You can also calculate your unrealized profits and losses on open positions. Just substitute the current bid or ask rate for the action you will take when closing out the position. For example, if you bought Euros at 1.2178 and the current bid rate is 1.2173, you have an unrealized loss of $50.
($1.2173 - $1.2178) X 100,000 = - $.0005 X 100,000 = - $50
Similarly, if you sold Euros at 1.2170 and the current ask rate is 1.2165, you have an unrealized profit of $50.
($1.2170 - $1.2165) X 100,000 = $.0005 X 100,000 = $50
If the quote currency is not in US dollars, you will have to con- vert the profit or loss to US dollars at the dealer's rate. Further, if the dealer charges commissions or other fees, you must subtract those commissions and fees from your profits and add them to your losses to determine your true profits and losses.
Is trading at night as good as day, or week ends?
The Forex market is not open on weekends, but is open 24 hours a day from Sunday evening to Friday afternoon. While the Forex market is open, trades can and do happen at all times and on every currency pair. The manuals suggest some times when trades might happen a little more frequently, but you can find them any time. Even the techniques related to news announcements can be traded around your current schedule.
How much money do I need to trade forex?
Forex dealers can set their own minimum account sizes, so you will have to ask the dealer how much money you must put up to begin trading.

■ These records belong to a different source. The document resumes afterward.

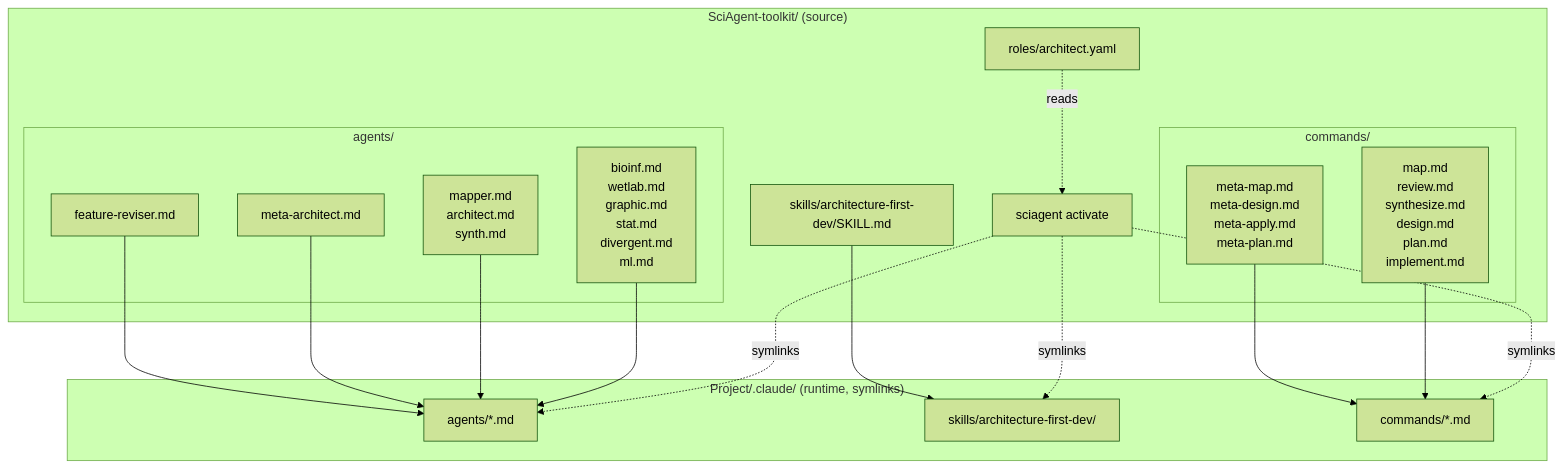
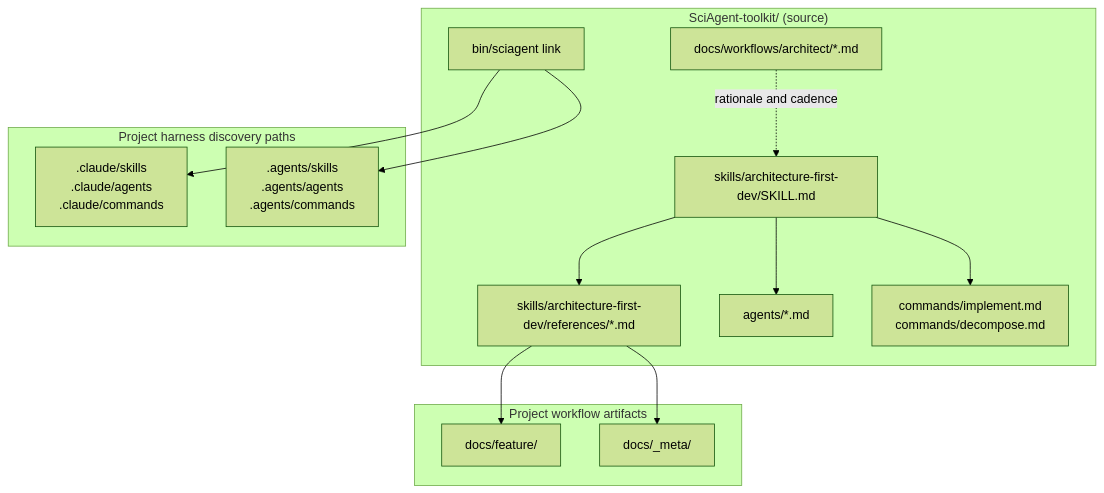
Before and after one commit to tony-zhelonkin/SciAgent-toolkit: the first of 2 diagrams in docs/workflows/architect/01-architecture.md, drawn with Mermaid (forest theme). The commit also changed other lines of this file and 26 other files, not shown here.

````diff
--- a/docs/workflows/architect/01-architecture.md
+++ b/docs/workflows/architect/01-architecture.md
@@ -14,38 +15,30 @@
 ```mermaid
 graph TD
     subgraph "SciAgent-toolkit/ (source)"
-        ROLE[roles/architect.yaml]
-        SKILL[skills/architecture-first-dev/SKILL.md]
-        SCRIPT[sciagent activate]
-
-        subgraph "agents/"
-            A_REV[bioinf.md<br/>wetlab.md<br/>graphic.md<br/>stat.md<br/>divergent.md<br/>ml.md]
-            A_PIPE[mapper.md<br/>architect.md<br/>synth.md]
-            A_META[meta-architect.md]
-            A_TEAM[feature-reviser.md]
-        end
-
-        subgraph "commands/"
-            C[map.md<br/>review.md<br/>synthesize.md<br/>design.md<br/>plan.md<br/>implement.md]
-            C_META[meta-map.md<br/>meta-design.md<br/>meta-apply.md<br/>meta-plan.md]
-        end
+        ROUTER[skills/architecture-first-dev/SKILL.md]
+        REFS[skills/architecture-first-dev/references/*.md]
+        AGENTS[agents/*.md]
+        COMMANDS[commands/implement.md<br/>commands/decompose.md]
+        DOCS[docs/workflows/architect/*.md]
+        LINK[bin/sciagent link]
     end
 
-    subgraph "Project/.claude/ (runtime, symlinks)"
-        CA[agents/*.md]
-        CS[skills/architecture-first-dev/]
-        CC[commands/*.md]
+    subgraph "Project harness discovery paths"
+        CLAUDE[.claude/skills<br/>.claude/agents<br/>.claude/commands]
+        PORTABLE[.agents/skills<br/>.agents/agents<br/>.agents/commands]
     end
 
-    ROLE -.reads.-> SCRIPT
-    SCRIPT -.symlinks.-> CA
-    SCRIPT -.symlinks.-> CS
-    SCRIPT -.symlinks.-> CC
-    A_REV --> CA
-    A_PIPE --> CA
-    A_META --> CA
-    A_TEAM --> CA
-    SKILL --> CS
-    C --> CC
-    C_META --> CC
+    subgraph "Project workflow artifacts"
+        FEATURE[docs/feature/]
+        META[docs/_meta/]
+    end
+
+    LINK --> CLAUDE
+    LINK --> PORTABLE
+    ROUTER --> REFS
+    ROUTER --> AGENTS
+    ROUTER --> COMMANDS
+    DOCS -.rationale and cadence.-> ROUTER
+    REFS --> FEATURE
+    REFS --> META
 ```
````
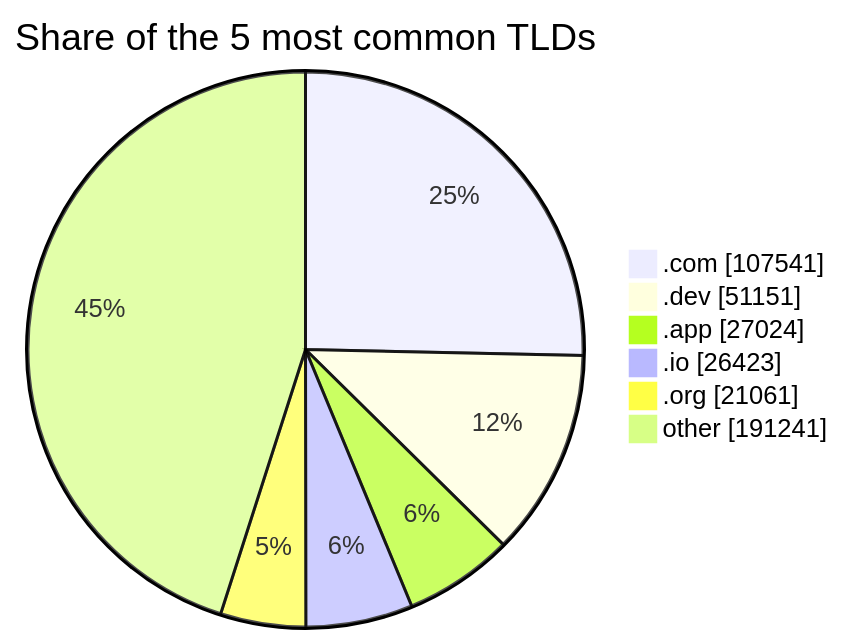
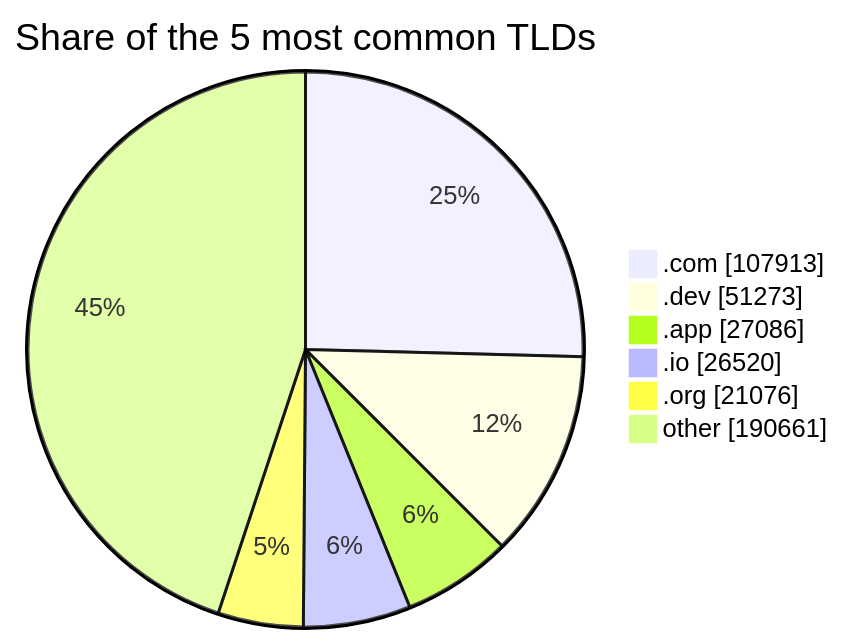
One commit to DNSBunker/CTI changed the third of 3 diagrams in README.md. Above: the diagram before and after it, drawn with Mermaid. The commit also changed other lines of this file and 3 other files, not shown here.

````diff
--- a/README.md
+++ b/README.md
@@ -81,9 +81,9 @@
 ```mermaid
 pie showData title Share of the 5 most common TLDs
-    ".com" : 107541
-    ".dev" : 51151
-    ".app" : 27024
-    ".io" : 26423
-    ".org" : 21061
-    "other" : 191241
+    ".com" : 107913
+    ".dev" : 51273
+    ".app" : 27086
+    ".io" : 26520
+    ".org" : 21076
+    "other" : 190661
 ```
````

Most dealers will also require you to have a certain amount of money in your account for each transaction. This security deposit, sometimes called margin, is a percentage of the transaction value and may be different for different currencies. A security deposit acts as a performance bond and is not a down payment or partial payment for the transaction.
Dealers who are regulated by NFA are required to calculate and collect security deposits that equal or exceed the percentage set by NFA rules. Although the percentage of the security deposit remains constant, the dollar amount of the security deposit will change with changes in the value of the currency being traded.

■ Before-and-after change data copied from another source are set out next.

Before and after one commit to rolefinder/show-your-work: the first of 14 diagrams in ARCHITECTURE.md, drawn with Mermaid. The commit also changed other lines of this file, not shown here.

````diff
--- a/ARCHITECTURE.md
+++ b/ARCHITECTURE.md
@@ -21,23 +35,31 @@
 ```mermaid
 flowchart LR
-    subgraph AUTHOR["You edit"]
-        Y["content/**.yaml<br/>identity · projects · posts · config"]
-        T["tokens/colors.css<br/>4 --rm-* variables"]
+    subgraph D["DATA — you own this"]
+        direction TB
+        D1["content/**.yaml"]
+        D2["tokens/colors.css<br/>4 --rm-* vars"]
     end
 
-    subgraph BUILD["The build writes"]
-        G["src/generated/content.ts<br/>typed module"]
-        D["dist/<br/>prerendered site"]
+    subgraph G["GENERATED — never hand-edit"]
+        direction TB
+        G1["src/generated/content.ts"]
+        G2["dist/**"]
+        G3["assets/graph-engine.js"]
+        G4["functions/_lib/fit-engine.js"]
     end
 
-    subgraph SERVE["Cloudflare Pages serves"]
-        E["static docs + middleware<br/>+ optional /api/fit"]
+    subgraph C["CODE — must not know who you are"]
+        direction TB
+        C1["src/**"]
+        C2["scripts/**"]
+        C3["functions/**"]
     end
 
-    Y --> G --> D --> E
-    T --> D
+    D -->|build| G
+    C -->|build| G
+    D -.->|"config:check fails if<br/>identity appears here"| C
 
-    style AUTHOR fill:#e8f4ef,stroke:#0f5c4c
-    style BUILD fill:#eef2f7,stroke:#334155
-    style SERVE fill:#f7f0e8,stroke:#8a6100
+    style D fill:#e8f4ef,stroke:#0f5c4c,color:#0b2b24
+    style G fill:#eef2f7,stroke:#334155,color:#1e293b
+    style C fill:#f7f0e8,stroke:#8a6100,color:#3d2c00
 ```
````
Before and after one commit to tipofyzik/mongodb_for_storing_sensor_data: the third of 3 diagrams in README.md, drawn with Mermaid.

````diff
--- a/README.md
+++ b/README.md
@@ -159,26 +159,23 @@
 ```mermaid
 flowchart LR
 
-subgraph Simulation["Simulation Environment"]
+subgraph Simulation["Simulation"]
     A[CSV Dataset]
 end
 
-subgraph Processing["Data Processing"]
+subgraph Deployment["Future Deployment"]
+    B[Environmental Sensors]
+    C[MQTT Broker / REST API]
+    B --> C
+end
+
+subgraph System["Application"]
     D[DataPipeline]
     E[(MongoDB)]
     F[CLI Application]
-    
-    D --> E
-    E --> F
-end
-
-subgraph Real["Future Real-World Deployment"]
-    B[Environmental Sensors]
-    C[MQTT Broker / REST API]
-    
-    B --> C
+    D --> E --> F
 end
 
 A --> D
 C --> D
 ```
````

The formula for calculating the security deposit is:
Current price of base currency X transaction size X security deposit % = security deposit requirement given in quote currency
Returning to our Euro example with an initial price of $1.2178 for each Euro and a transaction size of 100,000 Euros, a 1% security deposit would be $1,217.80.
$1.2178 X 100,000 X .01 = $1,217.80
Security deposits allow customers to control transactions with a value many times larger than the funds in their accounts. In this example, $1,217.80 would control $121,780 worth of Euros.
Value of Euros = $1.2178 X 100,000 = $121,780
This ability to control a large amount of one currency, in this case the Euro, using a very small percentage of its value is called leverage or gearing. In our example, the leverage is 100:1 because the security deposit controls Euros worth 100 times the amount of the deposit.
Since leverage allows you to control large amounts of currency for a very small amount, it magnifies the percentage amount of your profits and losses. A profit or loss of $1,217.80 on the Euro trans- action is 1% of the full price (with leverage of 1:1) but is 100% of the 1% security deposit. The dollar amount of profits and losses does not change with leverage, however. The profit or loss is $1,217.80 whether the leverage is 100:1 or 25:1 or 1:1.
The higher the leverage, the more likely you are to lose your entire investment if exchange rates go down when you expect them to go up (or go up when you expect them to go down). Leverage of 100:1 means that you will lose your initial invest- ment when the currency loses (or gains) 1% of its value, and you will lose more than your initial investment if the currency loses (or gains) more than 1% of its value. If you want to keep the position open, you may have to deposit additional funds to maintain a 1% security deposit.
Some dealers guarantee that you will not lose more than you invest, which includes both the initial deposit and any subse- quent deposits to keep the position open. Other dealers may charge you for losses that are greater than that amount. You should check your agreement with the dealer to see if the agree- ment limits your losses.